In the footsteps of Andy Goldsworthy 2010.12.01

Written by David Green.

goldds.ashley.vanbrandt.jpgBritish artist Andy Goldsworthy is world-renown for the sculpture and land art he creates in natural and urban settings.

His work uses natural and found objects to create sculpture that is said to draw out the character of the environment.

Some of Goldsworthy’s work is temporal—it disappears in a matter of hours or days—and other sturdy pieces are expected to remain for decades. Goldsworthy captures the work via photography to record its presence.

“Each work grows, stays, decays– integral parts of a cycle which the photograph shows at its heights, marking the moment when the work is most alive,” Goldsworthy has said of his work. “There is an intensity about a work at its peak that I hope is expressed in the image. Process and decay are implicit.”

His pieces have included brightly-colored flowers, icicles, leaves, mud, snow, twigs, thorns, etc., as well giant sandstone slabs used in the arch he  completed at Meijer Gardens in Grand Rapids in 2005.

Morenci art teacher Kym Ries last year assigned a Goldsworthy project. Students watched “Rivers and Tides”—a documentary about the artist—and considered Goldsworthy’s goals, how he shares his work with the public and what happens to his sculptures.

Over spring break students created their own Goldsworthy-inspired artwork. Photographic evidence of their finished pieces was sent to their teacher via e-mail while she was on vacation.

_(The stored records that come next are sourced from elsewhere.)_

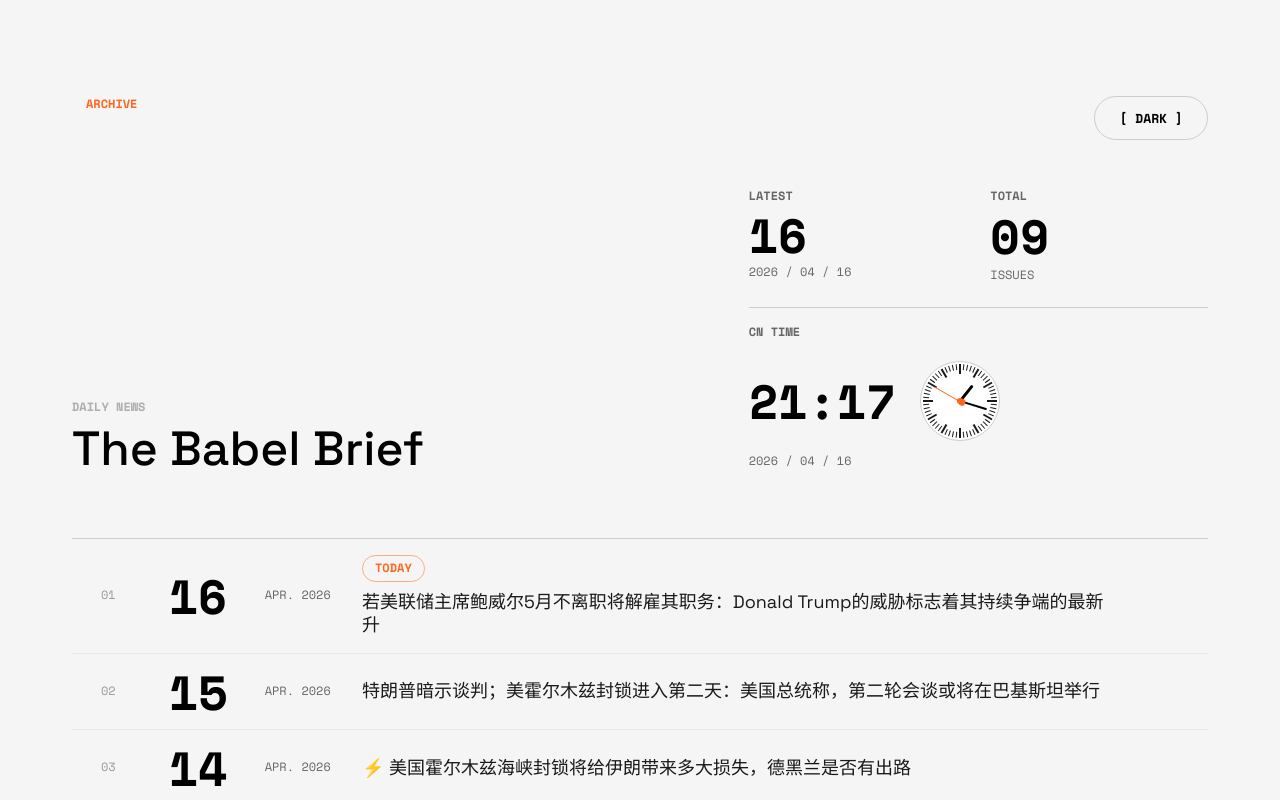
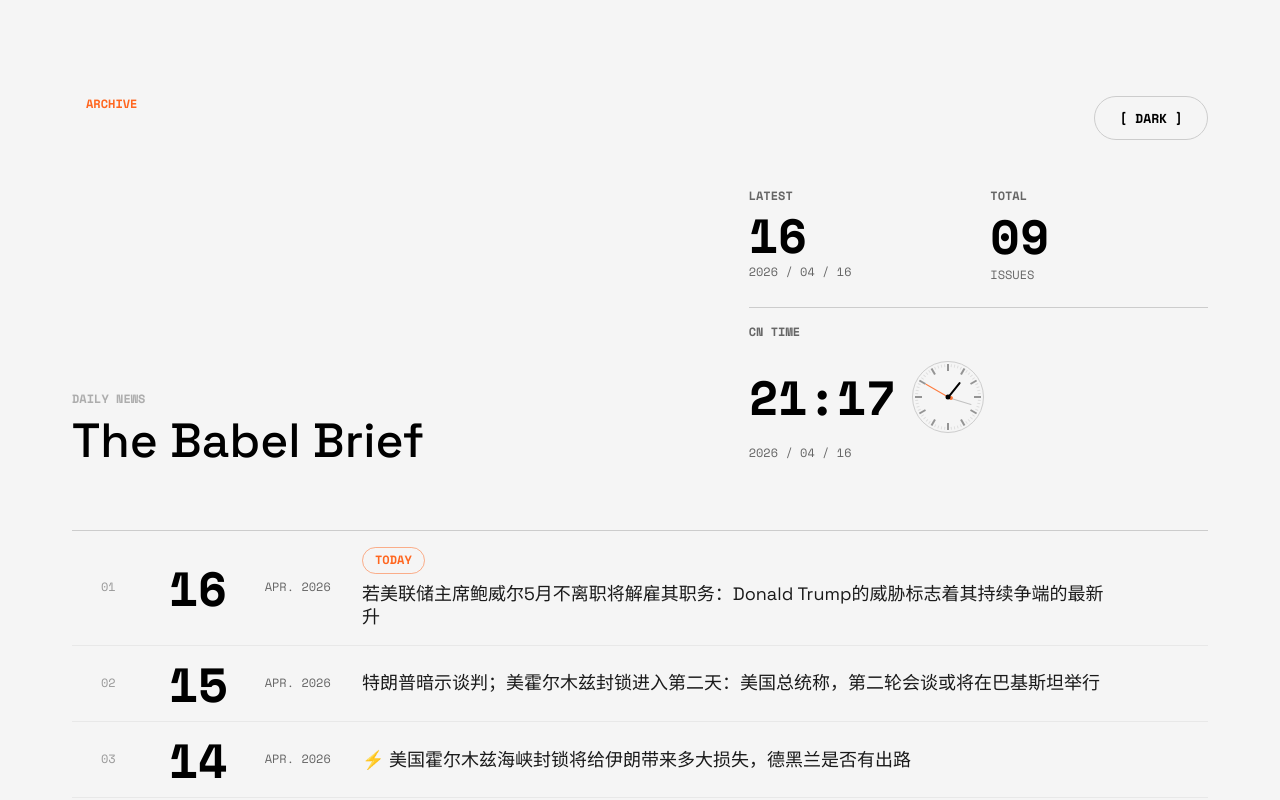
Before and after one commit to TTTkinght/The-Babel-Brief, a plain HTML site: page docs/index.html in a window 1280 px wide. Shown: the top 800 px of the page. Drawn offline with nearby package versions, Linux system fonts and the light colour scheme; a web font is replaced by a local one.

Commit message:
style: refine analog clock design

```diff
--- a/docs/index.html
+++ b/docs/index.html
@@ -219,15 +219,15 @@ h1 {
 .clock-readout {
     display: flex;
     align-items: center;
-    gap: var(--space-lg);
+    gap: var(--space-md);
     margin-top: var(--space-sm);
 }
 .analog-clock {
     position: relative;
-    width: 80px;
-    height: 80px;
+    width: 72px;
+    height: 72px;
     border-radius: 50%;
-    background: var(--surface);
+    background: transparent;
     border: 1px solid var(--border-visible);
     margin: 4px 0;
 }
@@ -247,15 +247,18 @@ h1 {
     left: 0;
     width: 100%;
     background: var(--text-primary);
+    opacity: 0.16;
 }
 .clock-tick.hour-tick {
     width: 2px;
 }
 .clock-tick.hour-tick::before {
-    height: 10px;
+    height: 7px;
+    opacity: 0.44;
 }
 .clock-tick.min-tick::before {
-    height: 6px;
+    height: 3px;
+    opacity: 0.1;
 }
 .clock-hand {
     position: absolute;
@@ -267,17 +270,20 @@ h1 {
     translate: -50% 0;
 }
 .hand-hour {
-    width: 3px;
-    height: 26%;
+    width: 2px;
+    height: 28%;
 }
 .hand-minute {
-    width: 2px;
-    height: 36%;
+    width: 1px;
+    height: 35%;
+    background: var(--text-secondary);
+    opacity: 0.36;
 }
 .hand-second {
     width: 1px;
-    height: 38%;
+    height: 37%;
     background: var(--accent);
+    opacity: 0.86;
 }
 .hand-second::after {
     content: '';
@@ -285,8 +291,8 @@ h1 {
     bottom: -18%;
     left: 50%;
     translate: -50% 0;
-    width: 7px;
-    height: 7px;
+    width: 4px;
+    height: 4px;
     border-radius: 50%;
     background: var(--accent);
 }
@@ -295,10 +301,10 @@ h1 {
     top: 50%;
     left: 50%;
     translate: -50% -50%;
-    width: 6px;
-    height: 6px;
+    width: 5px;
+    height: 5px;
     border-radius: 50%;
-    background: var(--accent);
+    background: var(--text-display);
     z-index: 10;
 }
 .clock-value {
@@ -515,7 +521,7 @@ h1 {
             <div class="metric-block home-clock" aria-label="北京时间实时钟表">
                 <p class="clock-label">CN Time</p>
                 <div class="clock-readout">
-                    <time class="clock-value" data-cn-clock>21:14</time>
+                    <time class="clock-value" data-cn-clock>21:17</time>
                     <div class="analog-clock" id="home-analog-clock">
                         <!-- 60个刻度由JS生成 -->
                         <div class="clock-hand hand-hour" id="hand-h"></div>
```
Also changed, not shown: docs/archives/2026-04-06.html (+1 -1 lines), docs/archives/2026-04-07.html (+1 -1 lines), docs/archives/2026-04-08.html (+1 -1 lines), docs/archives/2026-04-11.html (+1 -1 lines), docs/archives/2026-04-12.html (+1 -1 lines), docs/archives/2026-04-13.html (+1 -1 lines), docs/archives/2026-04-14.html (+1 -1 lines), docs/archives/2026-04-15.html (+1 -1 lines), docs/archives/2026-04-16.html (+1 -1 lines), 1 other file.
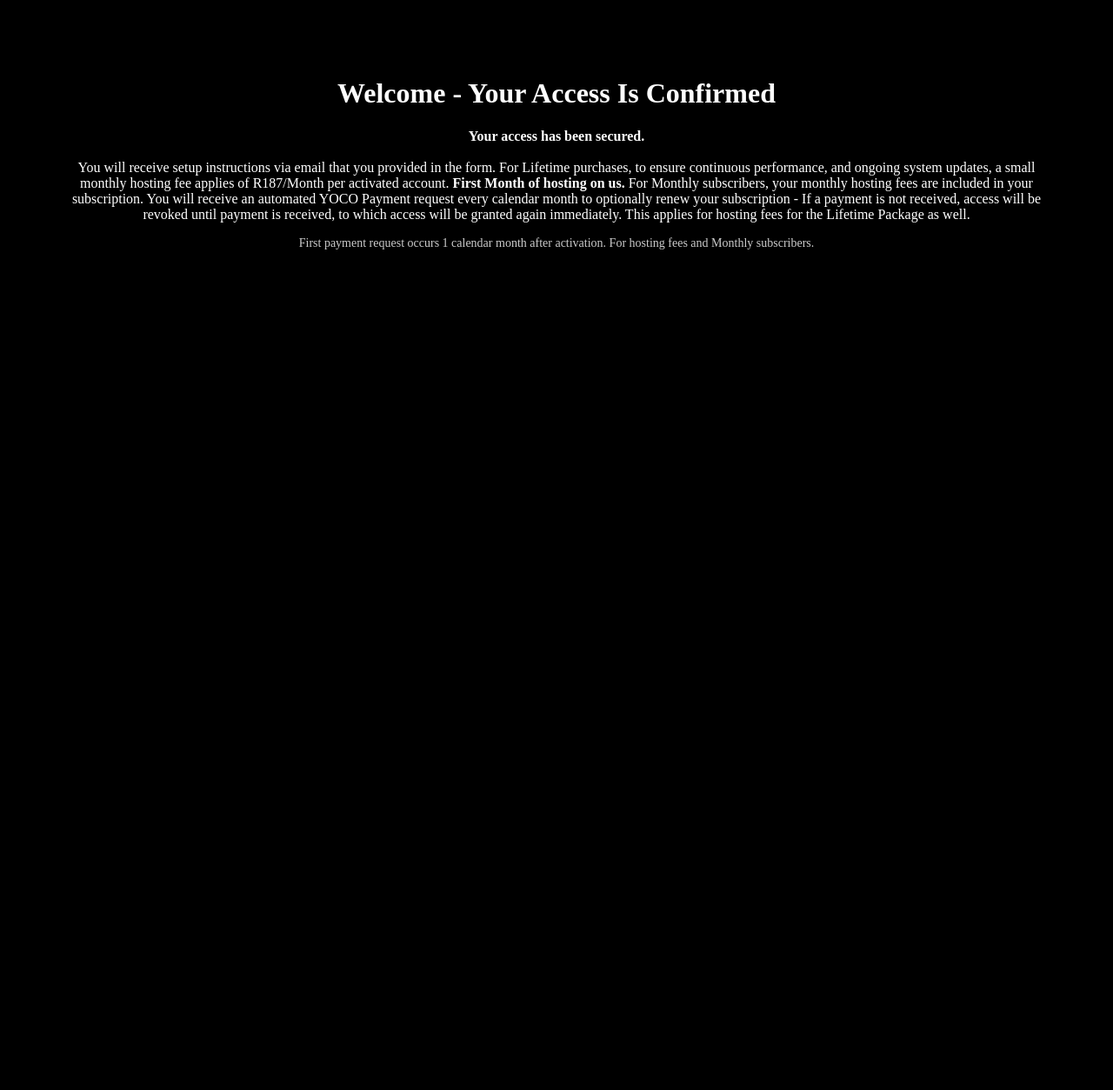
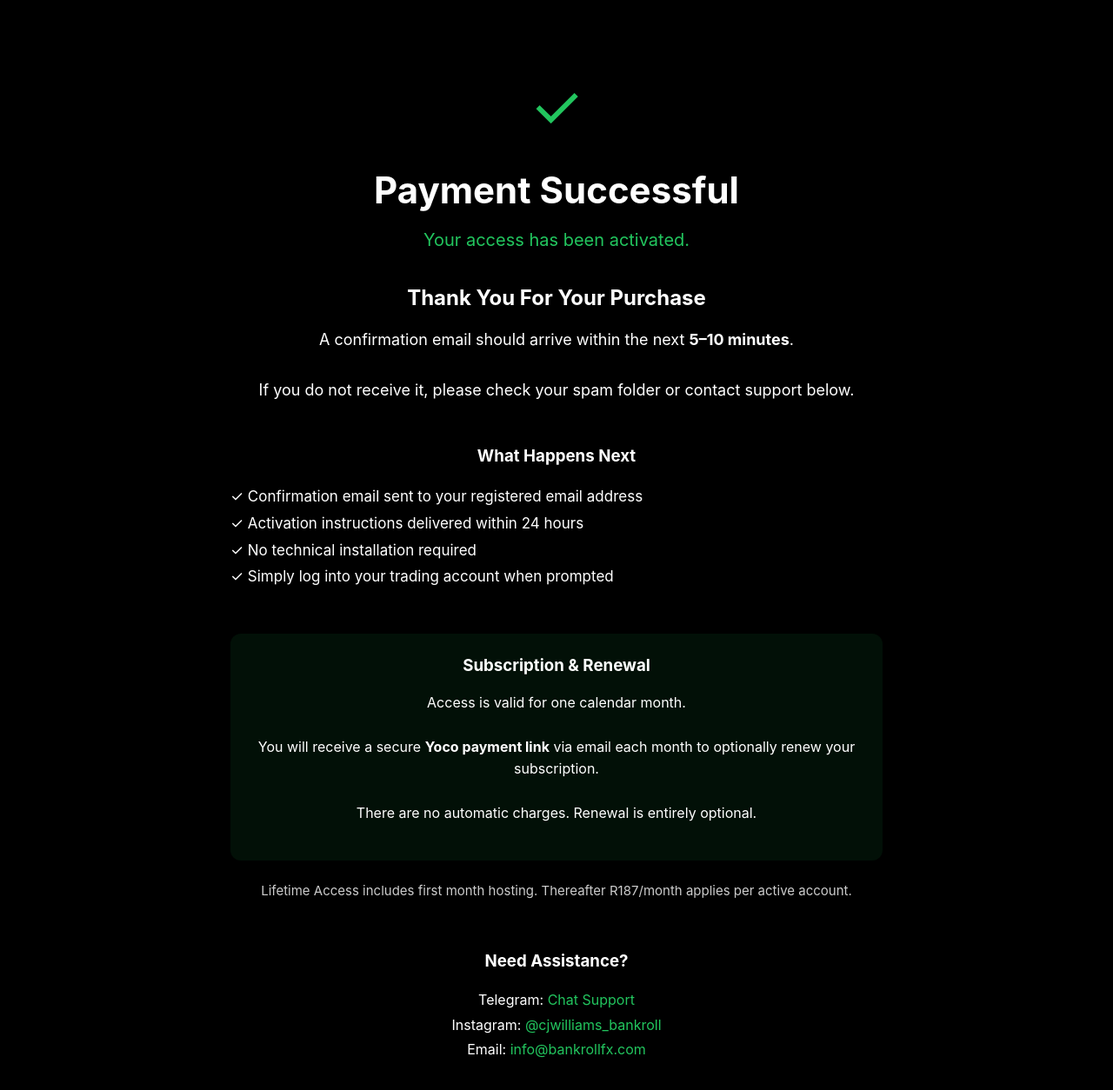
Before and after one commit to CJBankrollFX/bankroll-bridge-page, a website: page success.html in a window 1280 px wide. Shown: the whole page at 87% size. Before the commit the page ends 800 px from the top, so only its background shows below. Drawn offline with Linux system fonts and the light colour scheme.

Commit message:
Upgrade success page design and structure

```diff
--- a/success.html
+++ b/success.html
@@ -37,25 +37,89 @@ src="https://www.facebook.com/tr?id=1336694831438952&ev=PageView&noscript=1"/>
 
   <title><strong>Access Confirmed</strong></title>
 </head>
-<body style="background:#000;color:#fff;text-align:center;padding:60px;">
-  <h1>Welcome - Your Access Is Confirmed</h1>
-  <p>
-    <strong>Your access has been secured.</strong><br><br>
-    You will receive setup instructions via email that you provided in the form.
+<body style="background:#000;color:#fff;font-family:Inter, sans-serif;margin:0;padding:0;">
 
+  <div style="max-width:750px;margin:0 auto;padding:80px 20px;text-align:center;">
 
-    For Lifetime purchases, to ensure continuous performance, and ongoing system updates,
-    a small monthly hosting fee applies of R187/Month per activated account. <strong>First Month of hosting on us.</strong>
+    <!-- GREEN CHECK -->
+    <div style="font-size:70px;color:#22c55e;margin-bottom:20px;">
+      ✓
+    </div>
 
+    <!-- MAIN HEADING -->
+    <h1 style="font-size:42px;margin-bottom:10px;">
+      Payment Successful
+    </h1>
 
-    For Monthly subscribers, your monthly hosting fees are included in your subscription. You will receive
-    an automated YOCO Payment request every calendar month to optionally renew your subscription - If a payment is
-    not received, access will be revoked until payment is received, to which access will be granted again immediately.
-    This applies for hosting fees for the Lifetime Package as well.
-  </p>
+    <p style="font-size:20px;color:#22c55e;margin-bottom:40px;">
+      Your access has been activated.
+    </p>
 
-  <p style="font-size:14px;opacity:0.8;margin-top:15px;">
-    First payment request occurs 1 calendar month after activation. For hosting fees and Monthly subscribers.
-  </p>
+    <!-- THANK YOU SECTION -->
+    <h2 style="margin-top:40px;">Thank You For Your Purchase</h2>
+
+    <p style="font-size:18px;line-height:1.6;margin-top:15px;">
+      A confirmation email should arrive within the next <strong>5–10 minutes</strong>.
+      <br><br>
+      If you do not receive it, please check your spam folder or contact support below.
+    </p>
+
+    <!-- WHAT HAPPENS NEXT -->
+    <div style="margin-top:50px;text-align:left;">
+      <h3 style="margin-bottom:20px;text-align:center;">What Happens Next</h3>
+
+      <ul style="list-style:none;padding:0;font-size:17px;line-height:1.8;">
+        <li>✓ Confirmation email sent to your registered email address</li>
+        <li>✓ Activation instructions delivered within 24 hours</li>
+        <li>✓ No technical installation required</li>
+        <li>✓ Simply log into your trading account when prompted</li>
+      </ul>
+    </div>
+
+    <!-- RENEWAL INFO -->
+    <div style="margin-top:50px;padding:25px;background:rgba(34,197,94,0.08);border-radius:12px;">
+      <h3 style="margin-top:0;">Subscription & Renewal</h3>
+
+      <p style="font-size:16px;line-height:1.6;">
+        Access is valid for one calendar month.
+        <br><br>
+        You will receive a secure <strong>Yoco payment link</strong> via email each month
+        to optionally renew your subscription.
+        <br><br>
+        There are no automatic charges. Renewal is entirely optional.
+      </p>
+    </div>
+
+    <!-- LIFETIME HOSTING NOTE -->
+    <p style="font-size:15px;opacity:0.8;margin-top:25px;">
+      Lifetime Access includes first month hosting. Thereafter R187/month applies per active account.
+    </p>
+
+    <!-- CONTACT SECTION -->
+    <div style="margin-top:60px;">
+      <h3>Need Assistance?</h3>
+
+      <p style="margin-top:15px; line-height:1.8;">
+        Telegram:
+        <a href="https://t.me/BANKROLL_FOREX_ADMIN" style="color:#22c55e; text-decoration:none;">
+          Chat Support
+        </a>
+        <br>
+
+        Instagram:
+        <a href="https://instagram.com/cjwilliams_bankroll" style="color:#22c55e; text-decoration:none;">
+          @cjwilliams_bankroll
+        </a>
+        <br>
+
+        Email:
+        <a href="mailto:info@bankrollfx.com" style="color:#22c55e; text-decoration:none;">
+          info@bankrollfx.com
+        </a>
+      </p>
+    </div>
+
+  </div>
 </body>
+
 </html>
```
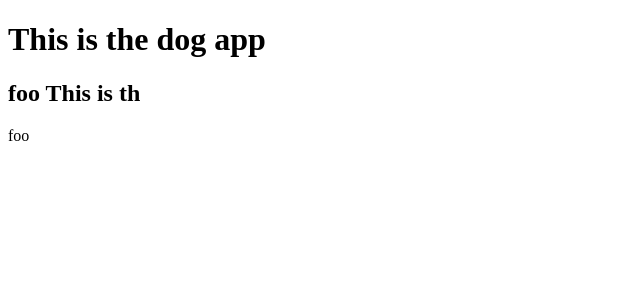
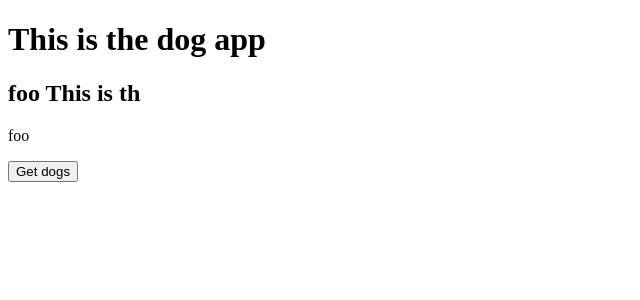
Before and after one commit to kenyo/dog-app, a React (Create React App) app: page / in a window 1280 px wide. Shown: the top 300 px of the page, without its empty margins (0-640 px from the left). Built offline with nearby package versions, Linux system fonts and the light colour scheme; no server answers.

Commit message:
experiment to pull from api in stateless functional component

```diff
--- a/src/components/App.js
+++ b/src/components/App.js
@@ -1,13 +1,19 @@
 import React, { Component } from 'react';
 import Header from './Header'
+import Button from './Button'
 
 class App extends Component {
 
+  setDogState = (dogs) => {
+    // shorthand key-value
+    this.setState({ dogs })
+  }
 
   render() {
     return (
       <div className="App">
         <Header text={'This is the dog app'} />
+        <Button text={'Get dogs'} setDogState={this.setDogState} />
       </div>
     );
   }
--- /dev/null
+++ b/src/components/Button.jsx
@@ -0,0 +1,22 @@
+import React from 'react';
+import axios from 'axios'
+const dogAPI = 'https://dog.ceo/api/breeds/list/all'
+
+export default function Button(props) {
+  const logDogs = x => console.log(x)
+
+  axios.get(dogAPI)
+    .then(({data}) => {
+      const dogs = data.message
+      props.setDogState(dogs)
+
+      return dogs
+    })
+    .then(logDogs)
+
+  return (
+    <div>
+      <button onClick={() => console.log('foo')}>{props.text}</button>
+    </div>
+  )
+}
```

  • Front.poles
    MOVING EAST—Utility workers continue their slow progress east along U.S. 20 south of Morenci. New electrical poles are put in place before wiring is moved into place.
  • Front.cowboy
    A PERFORMER named Biligbaatar, a member of the AnDa Union troupe from Inner Mongolia, dances at Stair District Library last week during a visit to the Midwest. The nine-member group blends a variety of traditions from Inner and Outer Mongolia. The music is described as drawing from “all the Mongol tribes that Genghis Khan unified.” The group considers itself music gatherers whose goal is to preserve traditional sounds of Mongolia. Biligbaatar grew up among traditional herders who live in yurts. Additional photos are on the back page of this week’s Observer.
  • Front.base Ball
    UMPIRE Thomas Henthorn tosses the bat between team captains Mikayla Price and Chuck Piskoti of Flint’s Lumber City Base Ball Club. Following the 1860 rules, after the bat was grabbed by the captains, captains’ hands advanced to the top of the bat—one hand on top of the other. The captain whose hand ended up on top decided who would bat first. Additional photos of Sunday’s game appear on page 12 of this week’s Observer. The contest was organized in conjunction with Stair District Library’s Hometown Teams exhibit that runs through Nov. 20.
    VALUE OF ATHLETICS—Morenci graduate John Bancroft (center) takes a turn at the microphone during a chat session at the opening of the Hometown Teams exhibit at Stair District Library. Clockwise to his left is John Dillon, Jed Hall, Jim Bauer, Joe Farquhar, George Hollstein, George Vereecke and Mike McDowell. Thomas Henthorn (at the podium) kicked off the conversation. Henthorn, a University of Michigan–Flint professor, will return to Morenci this Sunday to lead a game of vintage base ball at the school softball field.
  • Front.cross
    HUDSON RUNNER Jacob Morgan looks toward the top of the hill with dismay during the tough finish at Harrison Lake State Park. Fayette runner Jacob Garrow focuses on the summit, also, during the Eagle Invitational cross country run Saturday morning. Continuing rain and drizzle made the course even more challenging. Results of the race are in this week’s Observer.
  • Front.bear
    HOLDEN HUTCHISON gives a hug to a black bear cub—the product of a taxidermist’s skills—at the Michigan DNR’s Great Youth Jamboree. The event on Sunday marked the fourth year of the Jamboree. Additional photos are on page 12.
  • Front.hose Testing
    HOSE safety—The FireCatt hose testing company from Troy put Morenci Fire Department hose to the test Monday morning when Mill Street was closed to traffic. The company also checks nozzles and ladders for wear in an effort to keep fire fighters safe while on calls.

Weekly newspaper serving SE Michigan and NW Ohio - State Line Observer ©2006-2016